The MPCA MSGP is a work in progress; revisions and additions to the permit continue to be made. Once a draft is completed, the permit will be issued for public comment. Because of the size and complexity of the draft permit (especially compared to the current permit, written in 1997), it is expected that there will be significant public comments.



Caltha LLP provides expert consulting services to public and private sector clients nationwide to address water quality standards, wastewater permitting and assessing potential impacts of chemicals in the aquatic environment.

Caltha LLP Aquatic Toxicology / WQ Standards Services Website

NPDES Permit Benchmark Value vs Permit Limitation

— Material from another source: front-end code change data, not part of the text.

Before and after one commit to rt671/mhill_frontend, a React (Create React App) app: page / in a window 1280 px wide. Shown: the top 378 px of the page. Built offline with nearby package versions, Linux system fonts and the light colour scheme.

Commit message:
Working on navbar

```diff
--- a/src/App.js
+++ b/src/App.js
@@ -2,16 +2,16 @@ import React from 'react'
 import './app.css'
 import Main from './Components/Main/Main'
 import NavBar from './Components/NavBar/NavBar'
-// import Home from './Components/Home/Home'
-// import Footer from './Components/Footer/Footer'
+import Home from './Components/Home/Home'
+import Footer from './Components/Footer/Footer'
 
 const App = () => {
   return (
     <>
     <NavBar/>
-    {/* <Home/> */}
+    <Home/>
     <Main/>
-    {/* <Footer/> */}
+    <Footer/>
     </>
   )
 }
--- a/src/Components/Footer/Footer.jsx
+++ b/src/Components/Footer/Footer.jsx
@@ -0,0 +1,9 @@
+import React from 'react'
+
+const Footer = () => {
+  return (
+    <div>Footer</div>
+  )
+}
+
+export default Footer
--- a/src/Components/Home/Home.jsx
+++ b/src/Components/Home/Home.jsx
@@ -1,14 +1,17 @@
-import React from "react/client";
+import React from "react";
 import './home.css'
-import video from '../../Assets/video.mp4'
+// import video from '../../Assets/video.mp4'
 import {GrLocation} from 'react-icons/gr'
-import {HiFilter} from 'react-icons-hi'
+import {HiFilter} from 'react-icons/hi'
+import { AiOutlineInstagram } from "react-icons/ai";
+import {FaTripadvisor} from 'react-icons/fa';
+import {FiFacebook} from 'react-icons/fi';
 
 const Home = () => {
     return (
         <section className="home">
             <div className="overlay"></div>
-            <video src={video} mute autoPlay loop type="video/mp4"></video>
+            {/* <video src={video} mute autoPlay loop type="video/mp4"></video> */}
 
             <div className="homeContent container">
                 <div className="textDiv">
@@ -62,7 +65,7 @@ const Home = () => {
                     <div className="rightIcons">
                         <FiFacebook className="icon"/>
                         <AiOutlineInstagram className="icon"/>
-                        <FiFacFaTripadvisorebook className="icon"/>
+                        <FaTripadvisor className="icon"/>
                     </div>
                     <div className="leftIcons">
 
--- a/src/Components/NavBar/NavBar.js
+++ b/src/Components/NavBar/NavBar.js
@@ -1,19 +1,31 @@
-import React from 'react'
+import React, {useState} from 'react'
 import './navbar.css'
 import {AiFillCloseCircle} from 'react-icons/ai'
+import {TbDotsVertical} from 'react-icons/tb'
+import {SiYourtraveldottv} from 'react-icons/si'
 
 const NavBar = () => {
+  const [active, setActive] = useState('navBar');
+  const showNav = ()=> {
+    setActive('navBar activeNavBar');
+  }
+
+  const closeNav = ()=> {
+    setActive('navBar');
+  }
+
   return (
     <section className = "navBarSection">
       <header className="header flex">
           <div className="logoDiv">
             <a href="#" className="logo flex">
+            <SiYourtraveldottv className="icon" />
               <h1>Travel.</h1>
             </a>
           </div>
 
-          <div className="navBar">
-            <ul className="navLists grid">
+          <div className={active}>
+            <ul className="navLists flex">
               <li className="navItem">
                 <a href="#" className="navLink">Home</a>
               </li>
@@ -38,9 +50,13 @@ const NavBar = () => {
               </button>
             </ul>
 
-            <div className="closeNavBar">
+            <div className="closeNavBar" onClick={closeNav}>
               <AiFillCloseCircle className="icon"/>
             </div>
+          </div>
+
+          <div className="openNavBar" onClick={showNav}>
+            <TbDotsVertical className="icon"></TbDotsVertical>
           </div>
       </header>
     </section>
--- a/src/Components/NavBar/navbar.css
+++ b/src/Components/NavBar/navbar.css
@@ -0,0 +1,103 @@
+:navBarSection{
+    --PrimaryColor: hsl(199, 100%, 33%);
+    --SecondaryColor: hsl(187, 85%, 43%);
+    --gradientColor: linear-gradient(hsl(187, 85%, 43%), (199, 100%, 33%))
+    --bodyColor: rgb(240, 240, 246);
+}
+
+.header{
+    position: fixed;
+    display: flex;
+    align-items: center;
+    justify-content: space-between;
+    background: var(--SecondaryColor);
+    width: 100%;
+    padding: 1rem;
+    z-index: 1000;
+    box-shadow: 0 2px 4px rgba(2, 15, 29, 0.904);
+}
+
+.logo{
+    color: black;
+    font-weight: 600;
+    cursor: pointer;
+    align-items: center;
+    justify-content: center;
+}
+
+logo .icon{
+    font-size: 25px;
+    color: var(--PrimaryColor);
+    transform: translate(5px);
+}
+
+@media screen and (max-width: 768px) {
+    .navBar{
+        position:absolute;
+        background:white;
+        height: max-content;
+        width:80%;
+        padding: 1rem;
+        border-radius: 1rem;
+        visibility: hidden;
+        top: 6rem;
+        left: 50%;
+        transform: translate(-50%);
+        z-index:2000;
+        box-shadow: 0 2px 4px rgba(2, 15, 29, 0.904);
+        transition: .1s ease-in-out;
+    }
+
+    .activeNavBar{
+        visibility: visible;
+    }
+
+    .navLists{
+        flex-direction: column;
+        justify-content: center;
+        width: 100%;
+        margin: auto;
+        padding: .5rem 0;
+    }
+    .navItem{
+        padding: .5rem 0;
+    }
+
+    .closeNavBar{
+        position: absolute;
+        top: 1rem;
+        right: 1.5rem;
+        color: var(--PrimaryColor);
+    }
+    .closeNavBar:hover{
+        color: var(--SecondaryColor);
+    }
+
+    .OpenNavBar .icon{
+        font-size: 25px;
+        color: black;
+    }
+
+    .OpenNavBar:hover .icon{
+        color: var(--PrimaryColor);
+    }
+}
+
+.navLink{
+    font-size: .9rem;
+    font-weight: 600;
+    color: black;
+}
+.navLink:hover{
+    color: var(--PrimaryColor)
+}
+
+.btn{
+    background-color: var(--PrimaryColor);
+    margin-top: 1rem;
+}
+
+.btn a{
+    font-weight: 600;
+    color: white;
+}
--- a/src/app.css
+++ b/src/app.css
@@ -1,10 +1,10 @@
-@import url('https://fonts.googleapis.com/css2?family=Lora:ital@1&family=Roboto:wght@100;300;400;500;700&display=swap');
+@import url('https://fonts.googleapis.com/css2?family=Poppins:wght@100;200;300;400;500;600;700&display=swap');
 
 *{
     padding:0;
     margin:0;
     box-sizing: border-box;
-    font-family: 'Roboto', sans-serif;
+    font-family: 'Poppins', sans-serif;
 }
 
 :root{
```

How are "benchmark values" in my NPDES permit different than my permit limits"?

Benchmark values differ from permit limits. In a typical wastewater NPDES permit, limits may be specified for chemical parameters; if any of the limits are exceeded, it becomes a violation of the permit and may be subject to enforcement action.

Benchmark values, in the context of stormwater NPDES permits, are intended to provide a measurement of the effectiveness of the stormwater pollution prevention plan (SWPPP). Exceeding a benchmark does not directly result in a permit violation. However, permits typically require facilities to reevaluate their SWPPP and to take prompt corrective action after a benchmark value is exceeded. Failure to take prompt corrective action if a benchmark value is exceeded can be a permit violation and subject to enforcement action. Multiple exceedances of a benchmark could result in a State requiring that the facility apply for an individual stormwater discharge permit. In this case, legally enforceable stormwater discharge limits may be written into the permit.

[read more about selecting appropriate stormwater monitoring techniques]

Caltha LLP provides expert consulting services to public and private sector clients nationwide to address water quality standards, wastewater permitting and assessing potential impacts of chemicals in the aquatic environment.

Caltha LLP Aquatic Toxicology / WQ Standards Services Website